Duncan Donald – Director of Investment Management
Kylin Prime Capital
We open the week with stocks trading firmly on the back foot starting in Asia and now filtering into the European Session and futures of US stocks pointing to lower. Emerging markets currencies are also suffering with the news that Donald Trump is expected to proceed with additional tariffs on $200 Billion of Chinese goods. Naturally, it is expected that such extreme actions will be met with retaliation from China, there are rumours to that affect circulating currently.
This act by Trump, certainly heightens what could be a very interesting speech from China’s Premier Li at the Davos Summer meeting on the 20th and 21st. Li is one of the keynote speakers and all eyes will be on him, as the markets await his thoughts on economic growth and trade war. Both of these factors have the Yuan trading back towards the PBOC’s pain threshold in $/CNY just below key 7.0000 level.
It has been a stark turnaround in a week where Trump opened the door to a meeting with China for discussion and progression of the trade negotiations. Following these latest developments, as the Wall Street Journal alludes to, China will not wish to negotiate with a “gun pointed to its head”. It looks like we are likely to continue with US strong arm tactics until it perhaps politically suits Trump to strike a deal, and ‘save the day’ ahead of the November Midterms. A trait that he has continually tried to project during his leadership.
The latest developments bring further pressure on Turkey after they had a relatively positive week last week. This followed the Central Bank showing the strength and ability to act appropriately to deal with their currency devaluation. They hiked the Repo rate by 625 Bps beyond the expected 325 Bps taking rates to 25%. The markets were impressed by the Central Bank, especially given that just hours before the meeting the President Erdogan had expressed discontent with hiking rates, causing a 3% devaluation of the Lira.
As expected both the Bank of England and the European Central Bank elected to leave rates unchanged in their policy meetings last Thursday. The ECB stuck to the same policy theme we heard last month, with expectations remaining aligned for an ending of asset purchases in November, and no ‘lift off’ on rates until Summer 2019 as they maintain their cautious approach.
In the UK, naturally Brexit continues to dominate monetary policy and the headlines. Over the weekend in the press London Major Sadiq Khan called for another Brexit Referendum sighting concerns over the deal Mays government is negotiating. There were some glimmers of positivity for the UK as German and Austrian Ministers called for a workable deal for the UK and sources claimed that the EU was considering accepting the UKs Irish border plan. Overall, last week was a good week in the Brexit negotiations, EU negotiator Barnier talked positively that a deal can be reached within the specified timeframe that positivity was reflected in the pound’s performance.

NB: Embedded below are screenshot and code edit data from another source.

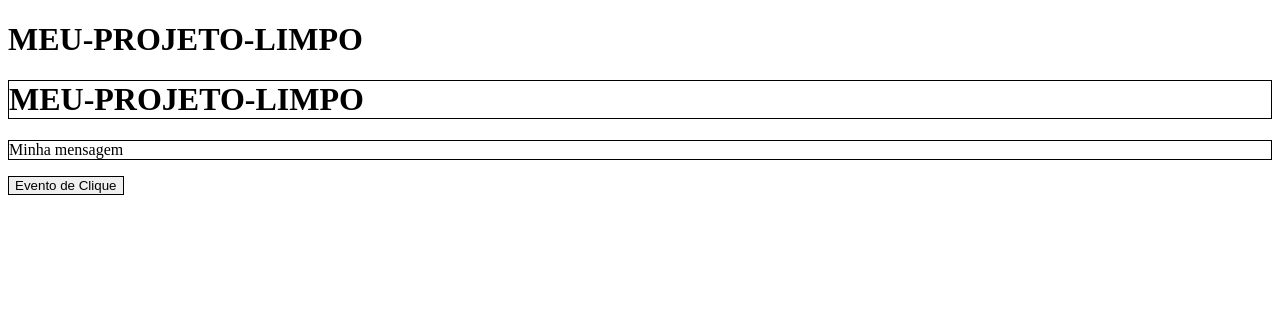
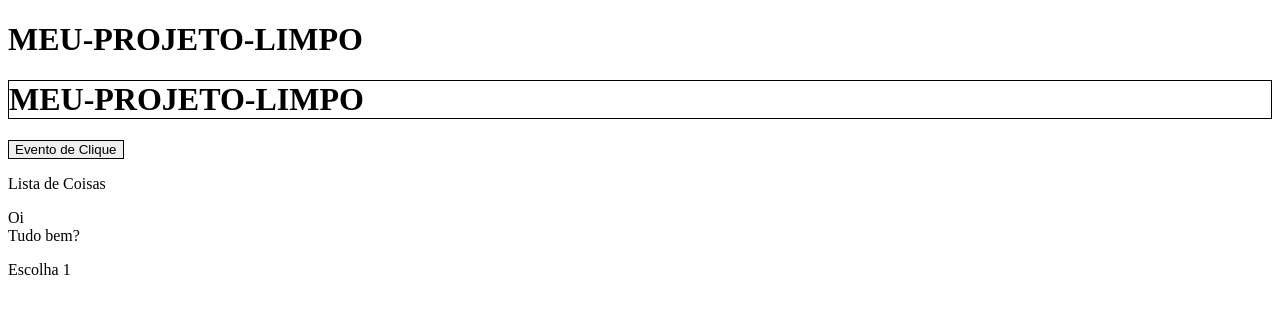
Before and after one commit to Shoiti21/Treinamento-Angular-TS, an Angular app: page / in a window 1280 px wide. Shown: the top 314 px of the page. Built offline with nearby package versions, Linux system fonts and the light colour scheme.

Commit message:
feat(app): structural directives

```diff
--- a/src/app/app.component.html
+++ b/src/app/app.component.html
@@ -1,6 +1,15 @@
 <h1>{{ title | uppercase }}</h1>
 
 <app-meu-header titulo="{{ title | uppercase }}"
-                mensagem="Minha mensagem"
                 (funcao)="funcaoDeLog()">
 </app-meu-header>
+
+<p>Lista de Coisas</p>
+<div *ngFor="let item of lista">
+  {{ item.nome }}
+</div>
+
+<div [ngSwitch]="escolha">
+  <p *ngSwitchCase="0">Escolha 0</p>
+  <p *ngSwitchCase="1">Escolha 1</p>
+</div>
--- a/src/app/app.component.ts
+++ b/src/app/app.component.ts
@@ -8,6 +8,17 @@ import { Component } from '@angular/core';
 export class AppComponent {
   title = 'meu-projeto-limpo';
 
+  lista = [
+    {
+      nome: 'Oi'
+    },
+    {
+      nome: 'Tudo bem?'
+    }
+  ];
+
+  escolha = 1;
+
   funcaoDeLog() {
     console.log(this.title);
   }
--- a/src/app/meu-header/meu-header.component.html
+++ b/src/app/meu-header/meu-header.component.html
@@ -1,5 +1,5 @@
 <h1>{{ titulo }}</h1>
 
-<p>{{ mensagem }}</p>
+<p *ngIf="mensagem">{{ mensagem }}</p>
 
 <button (click)="meuClique()">Evento de Clique</button>
```
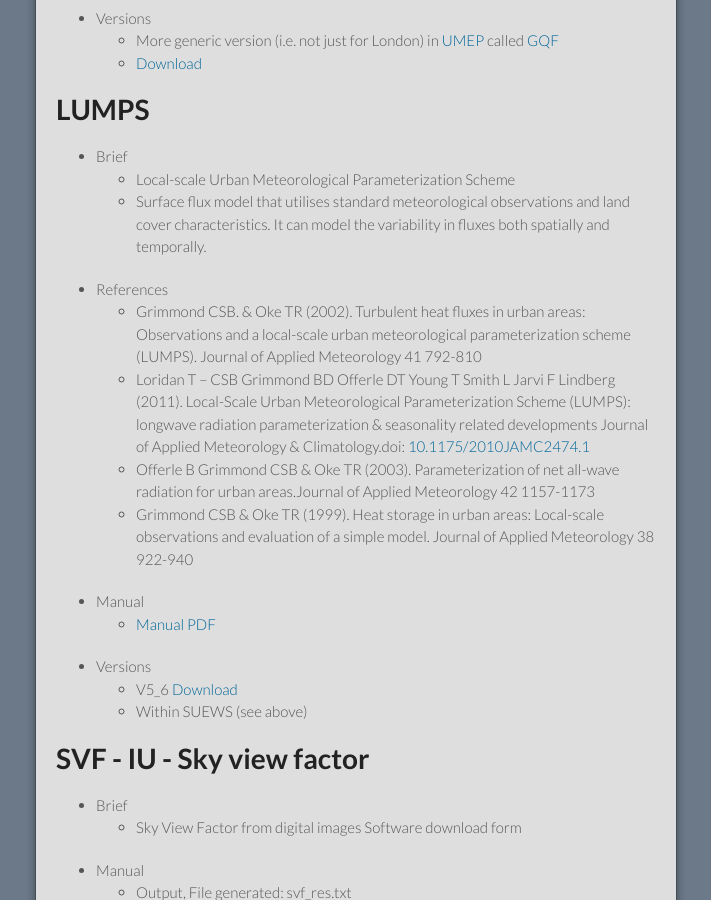
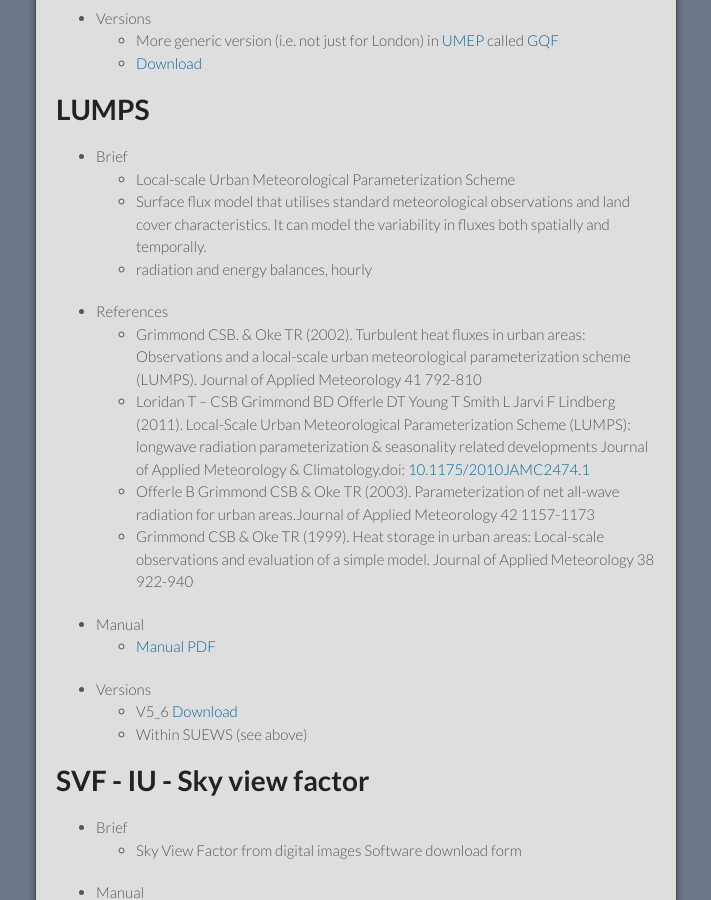
Before and after one commit to Urban-Meteorology-Reading/Urban-Meteorology-Reading.github.io, a Jekyll site: the page built from index.md, in a window 1280 px wide and 900 px high, scrolled down 2460 px. Shown: the whole window, without its empty margins (284-995 px from the left). Built offline with Jekyll 4.4.1, drawn with Linux system fonts in a browser that asks for light colours.

Commit message:
Update index.md

```diff
--- a/index.md
+++ b/index.md
@@ -72,6 +72,7 @@ Please report issues [here](https://github.com/Urban-Meteorology-Reading/Urban-M
 * Brief
    * Local-scale Urban Meteorological Parameterization Scheme
    * Surface flux model that utilises standard meteorological observations and land cover characteristics. It can model the variability in fluxes both spatially and temporally.
+   * radiation and energy balances, hourly
 * References
   * Grimmond CSB. & Oke TR (2002). Turbulent heat fluxes in urban areas: Observations and a local-scale urban meteorological parameterization scheme (LUMPS). Journal of Applied Meteorology 41 792-810
   * Loridan T – CSB Grimmond BD Offerle DT Young T Smith L Jarvi F Lindberg (2011). Local-Scale Urban Meteorological Parameterization Scheme (LUMPS): longwave radiation parameterization & seasonality related developments Journal of Applied Meteorology & Climatology.doi: [10.1175/2010JAMC2474.1](http://journals.ametsoc.org/doi/pdf/10.1175/2010JAMC2474.1)
```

In the week ahead, we have a relatively light week of data globally.
In the UK– Watch for Inflation data on Wednesday which is expected to show a downward trend and then Retail sales on Thursday.
In the EU – Construction data on Wednesday and Consumer Confidence on Thursday before Manufacturing and Service PMI’s on Friday.
In the US – Housing Starts and Building Permits on Wednesday
In China – Premier Li’s address at the Davos forum should offer a strong insight into China’s views on Economic growth and Trade War